The race for the Republican presidential nomination is not quite over — notwithstanding what Donald Trump and many Republican leaders have asserted since Trump’s victory in New Hampshire on Tuesday. Nikki Haley is still running and attacking the former president as she moves around South Carolina, which will hold its Republican primary on Feb. 24.
But for all that, it’s never too early to cast an eye on another competition playing out in the background: the early race for the 2028 Republican presidential nomination, in particular the contest between Trump’s two strongest rivals, Haley and Ron DeSantis.
How Haley, the former United Nations ambassador, and DeSantis, the governor of Florida, emerge from this contest, and particularly how they manage their relations with Trump, could have significant bearing on how they are positioned to run in 2028, should they decide to jump into the presidential pool again, as they are widely expected to do.
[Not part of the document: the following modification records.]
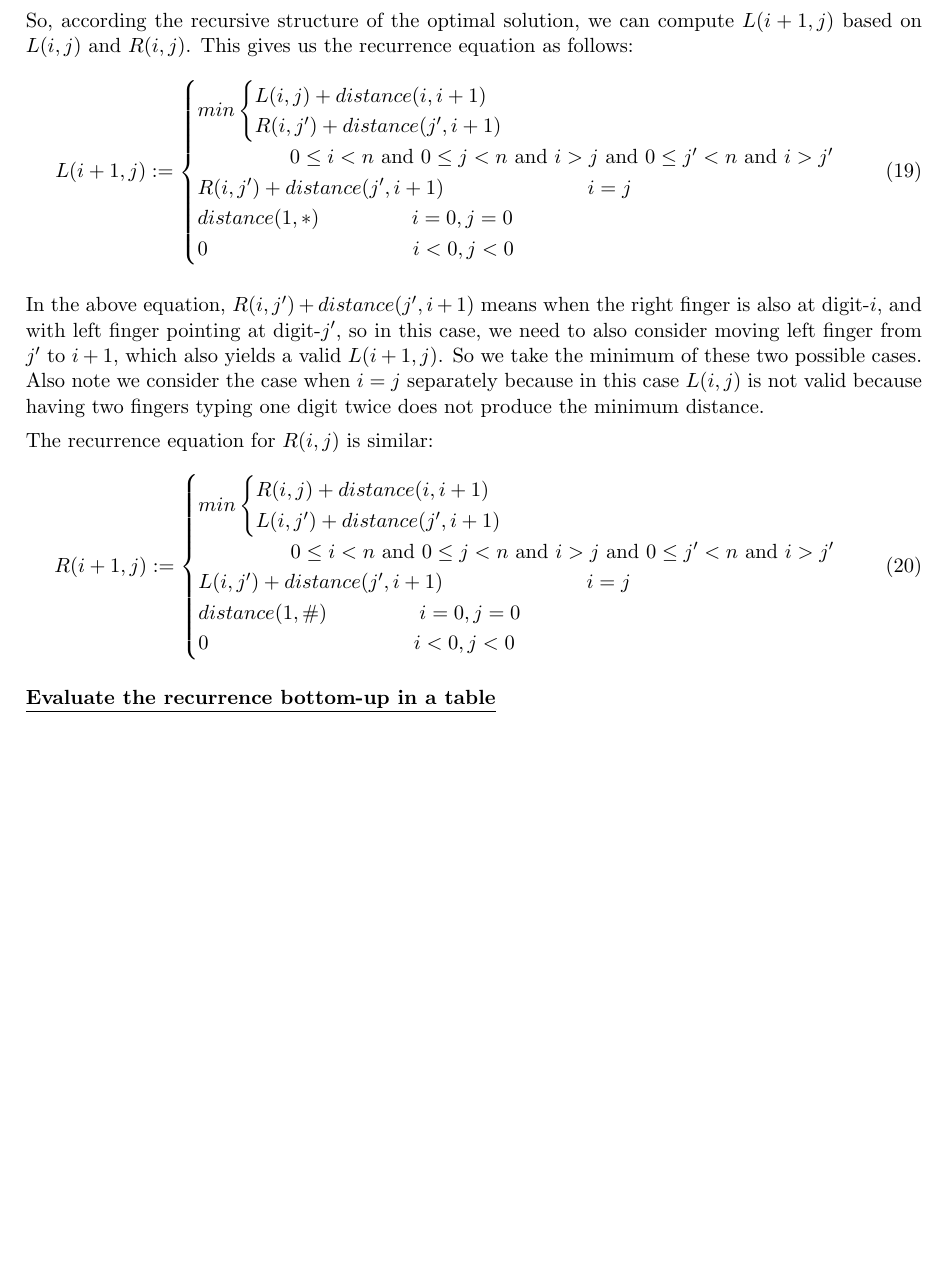
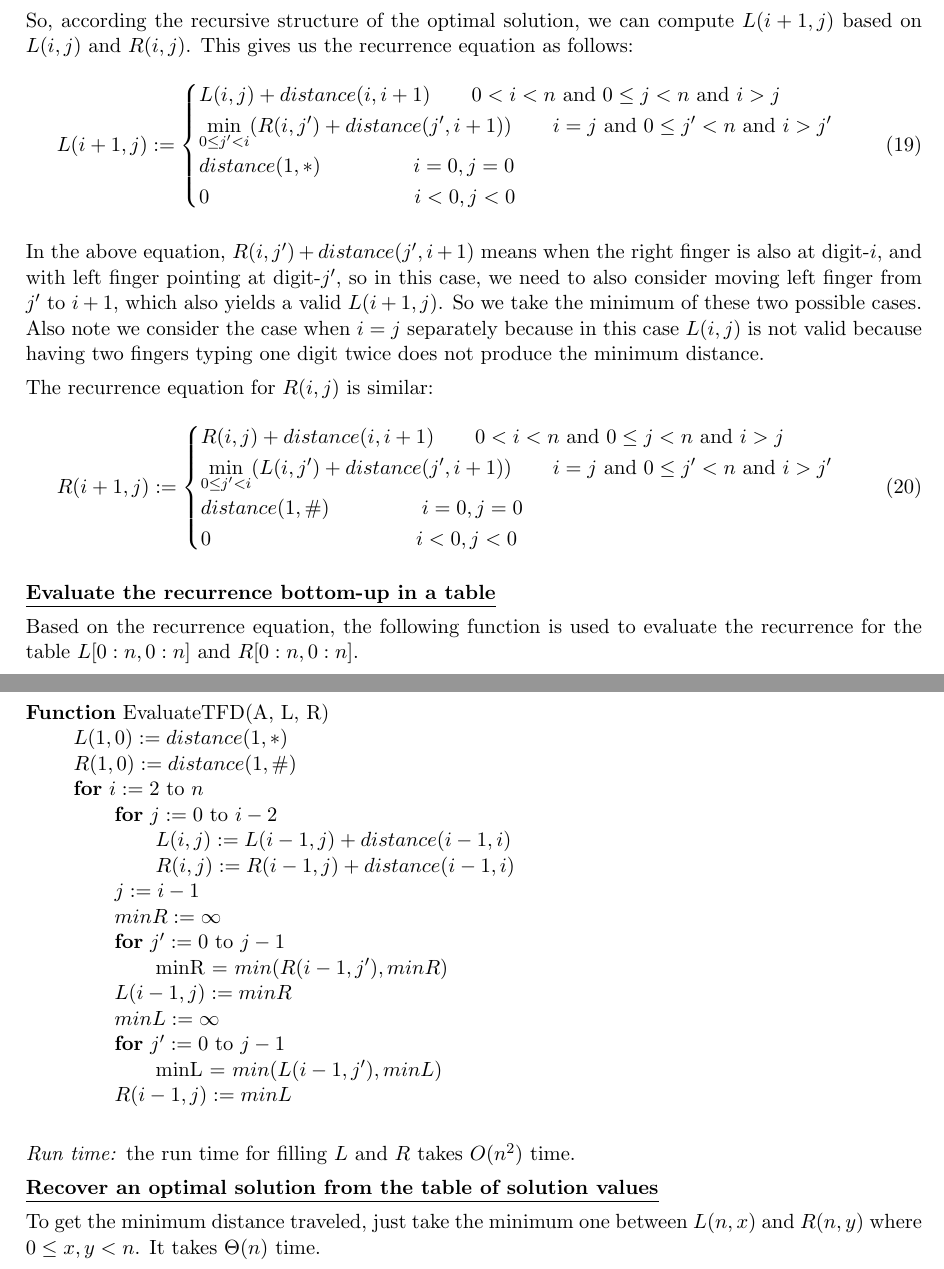
Before and after one commit to imsure/study_notes, a LaTeX problem sheet (cs545/hw2/hw2_sol.tex): part of page 9 of 9 before the commit and two parts of pages 9 and 10 of 10 after it, the two joined at a grey line, cut so that both start at the same text, the shorter picture padded with empty space. Compiled offline with pdfLaTeX.

Commit message:
add solution for problem 6

```diff
--- a/cs545/hw2/hw2_sol.tex
+++ b/cs545/hw2/hw2_sol.tex
@@ -617,14 +617,10 @@ Student: \Author\\
   us the recurrence equation as follows:
   \begin{equation}
     L(i+1,j) := \begin{cases}
-      min\begin{cases}
-      L(i,j) + distance(i,i+1)\\
-      R(i,j') + distance(j',i+1)\\
-      \end{cases}\\
-      \-\hspace{4.5em} 0 \leq i < n \text{ and } 0 \leq j < n
-      \text{ and } i > j \text{ and } 0 \leq j' < n \text{ and } i >
-      j'\\
-      R(i,j') + distance(j',i+1) \-\hspace{7em} i = j\\
+      L(i,j) + distance(i,i+1) \-\hspace{2em} 0 < i < n \text{ and
+      } 0 \leq j < n \text{ and } i > j \\
+      \min\limits_{0 \leq j' < i}(R(i,j') + distance(j',i+1)) \-\hspace{2em} i = j \text{ and }
+      0 \leq j' < n \text{ and } i > j' \\
       distance(1, *) \-\hspace{4.5em} i = 0, j = 0\\
       0 \-\hspace{10em} i < 0, j < 0
     \end{cases}
@@ -642,14 +638,10 @@ Student: \Author\\
   The recurrence equation for $R(i,j)$ is similar:
   \begin{equation}
     R(i+1,j) := \begin{cases}
-      min\begin{cases}
-      R(i,j) + distance(i,i+1)\\
-      L(i,j') + distance(j',i+1)\\
-      \end{cases}\\
-      \-\hspace{4.5em} 0 \leq i < n \text{ and } 0 \leq j < n
-      \text{ and } i > j \text{ and } 0 \leq j' < n \text{ and } i >
-      j'\\
-      L(i,j') + distance(j',i+1) \-\hspace{7em} i = j\\
+      R(i,j) + distance(i,i+1) \-\hspace{2em} 0 < i < n \text{ and } 0 \leq j < n
+      \text{ and } i > j \\
+      \min\limits_{0 \leq j' < i}(L(i,j') + distance(j',i+1)) \-\hspace{2em} i = j \text{ and } 0
+      \leq j' < n \text{ and } i > j'\\
       distance(1, \#) \-\hspace{4.5em} i = 0, j = 0\\
       0 \-\hspace{10em} i < 0, j < 0
     \end{cases}
@@ -658,7 +650,34 @@ Student: \Author\\
 
   \underline{\textbf{Evaluate the recurrence bottom-up in a table}}
 
+  Based on the recurrence equation, the following function is used to
+  evaluate the recurrence for the table $L[0:n, 0:n]$ and $R[0:n, 0:n]$.\\\\\\\\\\\\\\\\\\
 
+  \textbf{Function} EvaluateTFD(A, L, R) \\
+  \-\hspace{2em} $L(1,0) := distance(1, *)$ \\
+  \-\hspace{2em} $R(1,0) := distance(1, \#)$ \\
+  \-\hspace{2em} \textbf{for} $i := 2$ to $n$ \\
+  \-\hspace{4em} \textbf{for} $j := 0$ to $i-2$ \\
+  \-\hspace{6em} $L(i,j) := L(i-1, j) + distance(i-1, i)$ \\
+  \-\hspace{6em} $R(i,j) := R(i-1, j) + distance(i-1, i)$ \\
+  \-\hspace{4em} $j := i - 1$ \\
+  \-\hspace{4em} $minR := \infty$ \\
+  \-\hspace{4em} \textbf{for} $j' := 0$ to $j-1$ \\
+  \-\hspace{6em} minR = $min(R(i-1, j'), minR)$ \\
+  \-\hspace{4em} $L(i-1,j) := minR$ \\
+  \-\hspace{4em} $minL := \infty$ \\
+  \-\hspace{4em} \textbf{for} $j' := 0$ to $j-1$ \\
+  \-\hspace{6em} minL = $min(L(i-1, j'), minL)$ \\
+  \-\hspace{4em} $R(i-1,j) := minL$ \\
+
+  \emph{Run time:} the run time for filling $L$ and $R$ takes $O(n^2)$ time.
+
+  \underline{\textbf{Recover an optimal solution from the table of
+      solution values}}
+
+  To get the minimum distance traveled, just take the minimum one
+  between $L(n,x)$ and $R(n,y)$ where $0 \leq x,y < n$. It takes
+  $\Theta(n)$ time.
 
 \end{enumerate}
 \end{document}
```
Also changed, not shown: cs545/hw2/hw2_sol.pdf.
If Trump secures the nomination and wins in November, the 22nd Amendment says he will have to leave the White House after the 2028 election. If he loses in 2024, he could run again in 2028; at that point, though, he would be a two-time loser.